2007 Number 1 and 2
If the past is prologue in child welfare, the next program fad may be deployed as early as 2007, and successors are sure to follow. But what will they be? More important, will they demonstrably benefit abused and neglected children?
For the past two decades, an international experiment has been underway to make better use of research-based prevention and treatment interventions in human service settings, such as child welfare, employment, health, juvenile justice, mental health, and substance abuse. So far, the results of this national experiment are not promising.
A recent review conservatively estimated the lifetime prevalence of violence against women by their domestic partners to be between 25% and 30% with over half of female victims living in households with children under the age of 12 (Tjaden & Thoennes, 2000). Research has established that domestic violence not only affects women across their lifespan but has a profound impact on the lives of their children as well.
Trauma is pervasive in the lives of American children.

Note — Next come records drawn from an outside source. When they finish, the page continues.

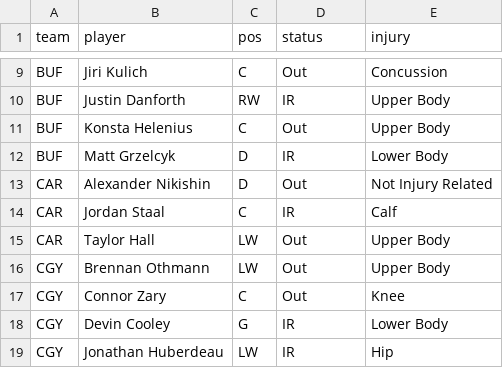
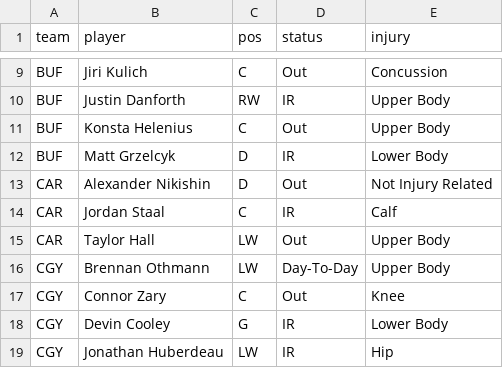
Before and after one commit to marekdoucet/pool-survivor, a CSV file: data/injuries.csv, drawn as a sheet; only a part is shown, gaps mark what is left out.

```diff
--- a/data/injuries.csv
+++ b/data/injuries.csv
@@ -15,3 +15,3 @@ CAR,Jordan Staal,C,IR,Calf
 CAR,Taylor Hall,LW,Out,Upper Body
-CGY,Brennan Othmann,LW,Out,Upper Body
+CGY,Brennan Othmann,LW,Day-To-Day,Upper Body
 CGY,Connor Zary,C,Out,Knee
```
Also changed, not shown: data/schedule.csv, 8 other files.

It often comes in the form of chronic sexual or physical abuse, or neglect, but trauma may also result from natural disasters, accidents, school and community violence, the sudden death of a loved one, or life-threatening illness. To address the serious and often underestimated significance of traumatic events on the lives of children, their families, and society, Congress established the National Child Traumatic Stress Network (NCTSN) in 2000.
The purpose of Journal Highlights is to alert readers to current literature on child abuse. Selected articles from journals representing the variety of disciplines reflected in APSAC's membership are presented in the form of an annotated bibliography.